▸ Your assignment
Every entry needs to be written out again exactly, with its pictures removed.

--- --- ---

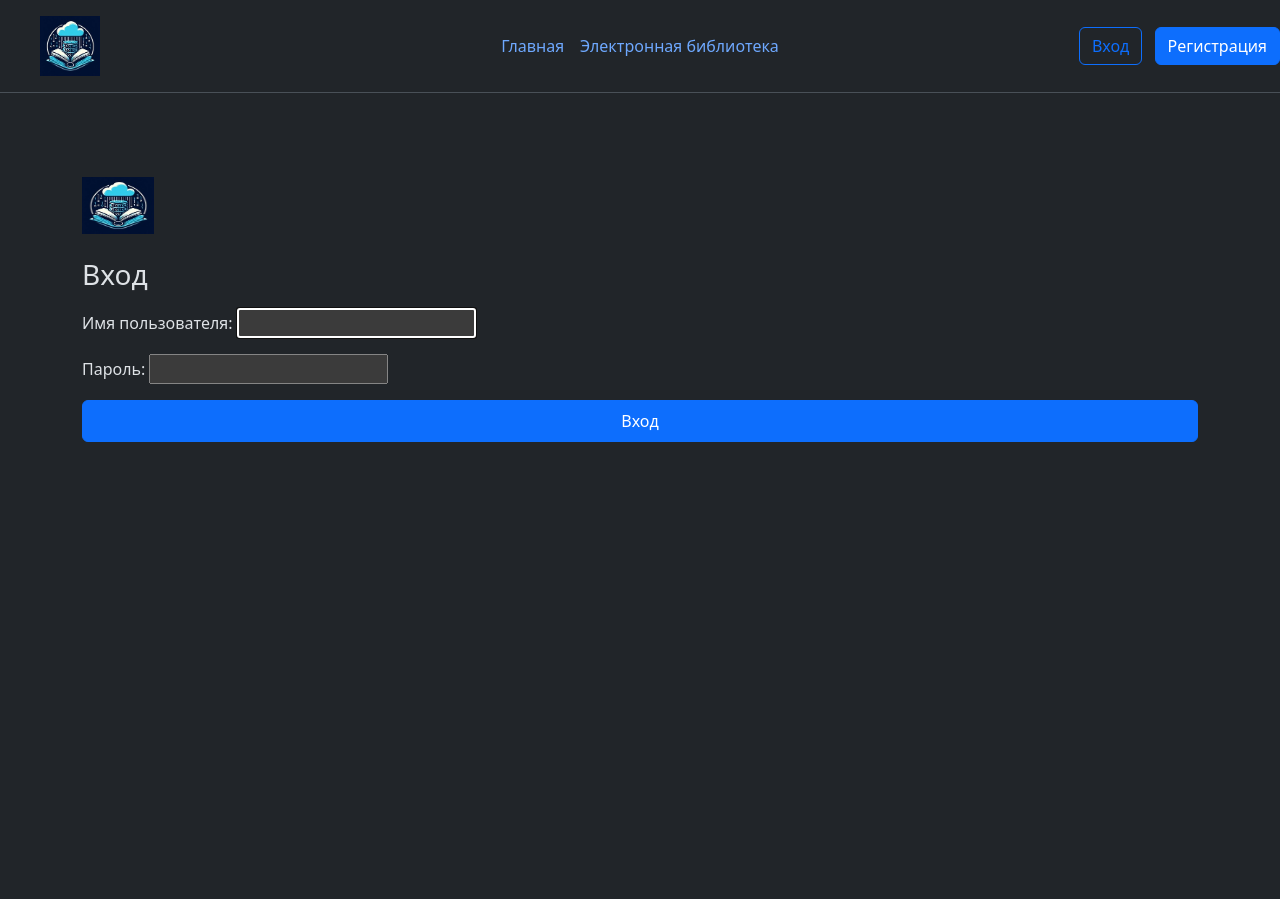
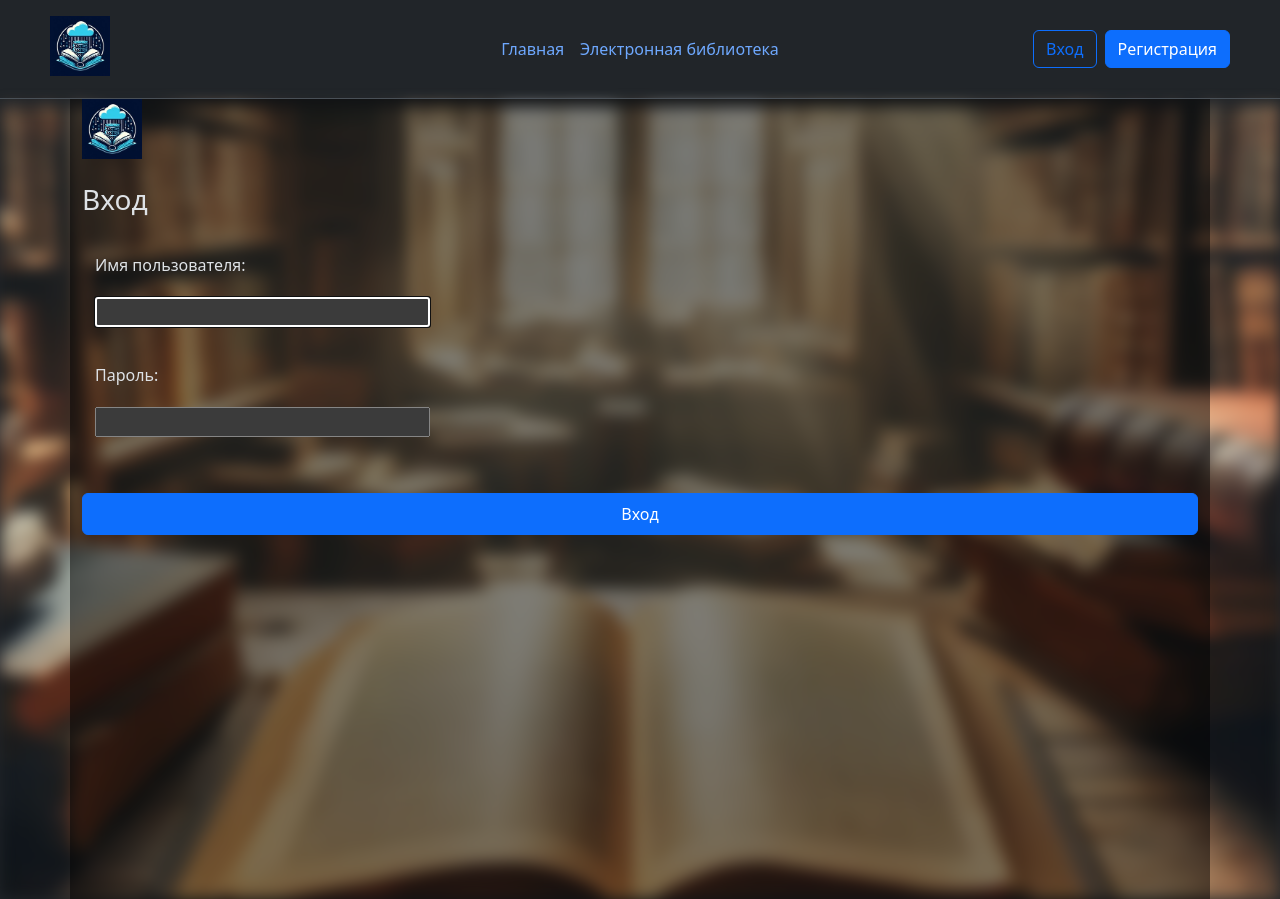
Before and after one commit to Alexksxandr/OPD_DATA_BASE, a Django app: page /login/ in a window 1280 px wide. Before the commit the page ends 800 px from the top, so only its background shows below. Run offline with Django 5.2, Linux system fonts and the light colour scheme.

Commit message:
improved interface

```diff
--- a/OPD_DATA_BASE/database/templates/main/base.html
+++ b/OPD_DATA_BASE/database/templates/main/base.html
@@ -10,17 +11,19 @@
 
     <link rel="stylesheet"
           href="https://cdn.jsdelivr.net/npm/bootstrap@5.3.2/dist/css/bootstrap.min.css">
-    {% block additional_head %}{% endblock %}
+
+    {% block additional_head %}
+    <link rel="stylesheet" href="{% static 'css/base.css' %}" type="text/css">
+    {% endblock %}
+
     <style> {% block style %} {% endblock %} </style>
 </head>
 <body>
 
-<header class="d-flex flex-wrap align-items-center justify-content-center justify-content-md-between py-3 mb-4 border-bottom">
+<header class="d-flex flex-wrap align-items-center justify-content-center justify-content-md-between py-3 mb-4 border-bottom head">
     <div class="col-md-3 mb-2 mb-md-0">
         <a href="/"
            class="d-inline-flex link-body-emphasis text-decoration-none">
-            <svg class="bi" width="40" height="32" role="img"
-                 aria-label="Bootstrap">
                 <img src="/media/logo.png" width="60" height="60"/>
             </svg>
         </a>
@@ -37,11 +40,11 @@
         {% endif %}
     </ul>
 
-    <div class="col-md-3 text-end">
+    <div class="col-md-3 text-end head-button">
         {% if user.is_authenticated %}
         <form action="/logout/" method="post">
             {% csrf_token %}
-            <input type="submit" class="btn btn-primary" value="Выход из аккаунта">
+            <input type="submit" class="btn btn-primary" value="Выход из аккаунта" id="exit-btn">
         </form>
 
         <a href="/profile/{{ request.user.id }}">
@@ -57,7 +60,7 @@
     </div>
 </header>
 
-<main style="padding-top: 60px;">
+<main class="body">
     <div class="container">
         {% block content %} {% endblock %}
     </div>
--- a/OPD_DATA_BASE/database/templates/main/login.html
+++ b/OPD_DATA_BASE/database/templates/main/login.html
@@ -1,14 +1,21 @@
 {% extends 'main/base.html' %}
+
+{% load static %}
 
 {% block title %}
 Вход
 {% endblock %}
 
+{% block additional_head %}
+    <link rel="stylesheet" href="{% static 'css/login.css' %}" type="text/css">
+    <link rel="stylesheet" href="{% static 'css/base.css' %}" type="text/css">
+{% endblock %}
+
 {% block content %}
-<form method="post" enctype="multipart/form-data">
+<form method="post" enctype="multipart/form-data" class="form-login">
     {% csrf_token %}
     <img class="mb-4" src="/media/logo.png" alt=""
-         width="72" height="57">
+         width="60" height="60">
     <h1 class="h3 mb-3 fw-normal">Вход</h1>
     {{ form.as_p }}
     <button class="btn btn-primary w-100 py-2" type="submit" value="Save">
--- a/OPD_DATA_BASE/database/templates/main/register.html
+++ b/OPD_DATA_BASE/database/templates/main/register.html
@@ -8,6 +8,7 @@
 
 {% block additional_head %}
     <link rel="stylesheet" href="{% static 'css/register.css' %}" type="text/css">
+    <link rel="stylesheet" href="{% static 'css/base.css' %}" type="text/css">
 {% endblock %}
 
 
--- /dev/null
+++ b/OPD_DATA_BASE/static/css/base.css
@@ -0,0 +1,37 @@
+.head {
+    padding: 0 50px;
+    margin-bottom: 0 !important;
+}
+
+.body {
+    position: relative;
+    height: 100vh;
+}
+
+.body::before {
+    content: "";
+    position: absolute;
+    top: 8px;
+    left: 0;
+    width: 100%;
+    height: calc(100% - 8px);
+    background-image: url(../../media/background.jpg);
+    background-size: cover;
+    background-position: center;
+    filter: blur(8px);
+    z-index: -1;
+}
+
+.container {
+    height: inherit;
+    background-color: rgba(0, 0, 0, 0.5);
+}
+
+.head-button {
+    display: flex;
+    justify-content: end;
+}
+
+#exit-btn {
+    margin-right: 12px;
+}
--- /dev/null
+++ b/OPD_DATA_BASE/static/css/index.css
@@ -0,0 +1,5 @@
+.header {
+    padding-top: 100px;
+    margin: 0 auto;
+    text-align: center;
+}
--- /dev/null
+++ b/OPD_DATA_BASE/static/css/login.css
@@ -0,0 +1,35 @@
+.form-login p {
+    margin-bottom: 10px;
+    display: flex;
+    align-items: start;
+    flex-direction: column;
+}
+
+p {
+    margin-left: 13px;
+    width: 30%;
+    height: 30px;
+    font-size: 16px;
+}
+
+p {
+    height: 50px;
+}
+
+.form-login .btn-primary {
+    margin-top: 20px;
+    font-size: 16px;
+}
+
+p input[type="text"], p input[type="password"] {
+    margin-top: 20px;
+    width: 100%;
+}
+
+p {
+    margin-bottom: 60px !important;
+}
+
+h1 {
+    padding-bottom: 20px;
+}
```
Also changed, not shown: other parts of OPD_DATA_BASE/database/templates/main/base.html (+1 -0 lines), OPD_DATA_BASE/database/templates/main/index.html (+8 -1 lines), OPD_DATA_BASE/database/templates/main/elibrary.html (added), OPD_DATA_BASE/media/background.jpg (added).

--- --- ---

▸ Expected answer
Before and after one commit to Alexksxandr/OPD_DATA_BASE, a Django app: page /login/ in a window 1280 px wide. Before the commit the page ends 800 px from the top, so only its background shows below. Run offline with Django 5.2, Linux system fonts and the light colour scheme.

Commit message:
improved interface

```diff
--- a/OPD_DATA_BASE/database/templates/main/base.html
+++ b/OPD_DATA_BASE/database/templates/main/base.html
@@ -10,17 +11,19 @@
 
     <link rel="stylesheet"
           href="https://cdn.jsdelivr.net/npm/bootstrap@5.3.2/dist/css/bootstrap.min.css">
-    {% block additional_head %}{% endblock %}
+
+    {% block additional_head %}
+    <link rel="stylesheet" href="{% static 'css/base.css' %}" type="text/css">
+    {% endblock %}
+
     <style> {% block style %} {% endblock %} </style>
 </head>
 <body>
 
-<header class="d-flex flex-wrap align-items-center justify-content-center justify-content-md-between py-3 mb-4 border-bottom">
+<header class="d-flex flex-wrap align-items-center justify-content-center justify-content-md-between py-3 mb-4 border-bottom head">
     <div class="col-md-3 mb-2 mb-md-0">
         <a href="/"
            class="d-inline-flex link-body-emphasis text-decoration-none">
-            <svg class="bi" width="40" height="32" role="img"
-                 aria-label="Bootstrap">
                 <img src="/media/logo.png" width="60" height="60"/>
             </svg>
         </a>
@@ -37,11 +40,11 @@
         {% endif %}
     </ul>
 
-    <div class="col-md-3 text-end">
+    <div class="col-md-3 text-end head-button">
         {% if user.is_authenticated %}
         <form action="/logout/" method="post">
             {% csrf_token %}
-            <input type="submit" class="btn btn-primary" value="Выход из аккаунта">
+            <input type="submit" class="btn btn-primary" value="Выход из аккаунта" id="exit-btn">
         </form>
 
         <a href="/profile/{{ request.user.id }}">
@@ -57,7 +60,7 @@
     </div>
 </header>
 
-<main style="padding-top: 60px;">
+<main class="body">
     <div class="container">
         {% block content %} {% endblock %}
     </div>
--- a/OPD_DATA_BASE/database/templates/main/login.html
+++ b/OPD_DATA_BASE/database/templates/main/login.html
@@ -1,14 +1,21 @@
 {% extends 'main/base.html' %}
+
+{% load static %}
 
 {% block title %}
 Вход
 {% endblock %}
 
+{% block additional_head %}
+    <link rel="stylesheet" href="{% static 'css/login.css' %}" type="text/css">
+    <link rel="stylesheet" href="{% static 'css/base.css' %}" type="text/css">
+{% endblock %}
+
 {% block content %}
-<form method="post" enctype="multipart/form-data">
+<form method="post" enctype="multipart/form-data" class="form-login">
     {% csrf_token %}
     <img class="mb-4" src="/media/logo.png" alt=""
-         width="72" height="57">
+         width="60" height="60">
     <h1 class="h3 mb-3 fw-normal">Вход</h1>
     {{ form.as_p }}
     <button class="btn btn-primary w-100 py-2" type="submit" value="Save">
--- a/OPD_DATA_BASE/database/templates/main/register.html
+++ b/OPD_DATA_BASE/database/templates/main/register.html
@@ -8,6 +8,7 @@
 
 {% block additional_head %}
     <link rel="stylesheet" href="{% static 'css/register.css' %}" type="text/css">
+    <link rel="stylesheet" href="{% static 'css/base.css' %}" type="text/css">
 {% endblock %}
 
 
--- /dev/null
+++ b/OPD_DATA_BASE/static/css/base.css
@@ -0,0 +1,37 @@
+.head {
+    padding: 0 50px;
+    margin-bottom: 0 !important;
+}
+
+.body {
+    position: relative;
+    height: 100vh;
+}
+
+.body::before {
+    content: "";
+    position: absolute;
+    top: 8px;
+    left: 0;
+    width: 100%;
+    height: calc(100% - 8px);
+    background-image: url(../../media/background.jpg);
+    background-size: cover;
+    background-position: center;
+    filter: blur(8px);
+    z-index: -1;
+}
+
+.container {
+    height: inherit;
+    background-color: rgba(0, 0, 0, 0.5);
+}
+
+.head-button {
+    display: flex;
+    justify-content: end;
+}
+
+#exit-btn {
+    margin-right: 12px;
+}
--- /dev/null
+++ b/OPD_DATA_BASE/static/css/index.css
@@ -0,0 +1,5 @@
+.header {
+    padding-top: 100px;
+    margin: 0 auto;
+    text-align: center;
+}
--- /dev/null
+++ b/OPD_DATA_BASE/static/css/login.css
@@ -0,0 +1,35 @@
+.form-login p {
+    margin-bottom: 10px;
+    display: flex;
+    align-items: start;
+    flex-direction: column;
+}
+
+p {
+    margin-left: 13px;
+    width: 30%;
+    height: 30px;
+    font-size: 16px;
+}
+
+p {
+    height: 50px;
+}
+
+.form-login .btn-primary {
+    margin-top: 20px;
+    font-size: 16px;
+}
+
+p input[type="text"], p input[type="password"] {
+    margin-top: 20px;
+    width: 100%;
+}
+
+p {
+    margin-bottom: 60px !important;
+}
+
+h1 {
+    padding-bottom: 20px;
+}
```
Also changed, not shown: other parts of OPD_DATA_BASE/database/templates/main/base.html (+1 -0 lines), OPD_DATA_BASE/database/templates/main/index.html (+8 -1 lines), OPD_DATA_BASE/database/templates/main/elibrary.html (added), OPD_DATA_BASE/media/background.jpg (added).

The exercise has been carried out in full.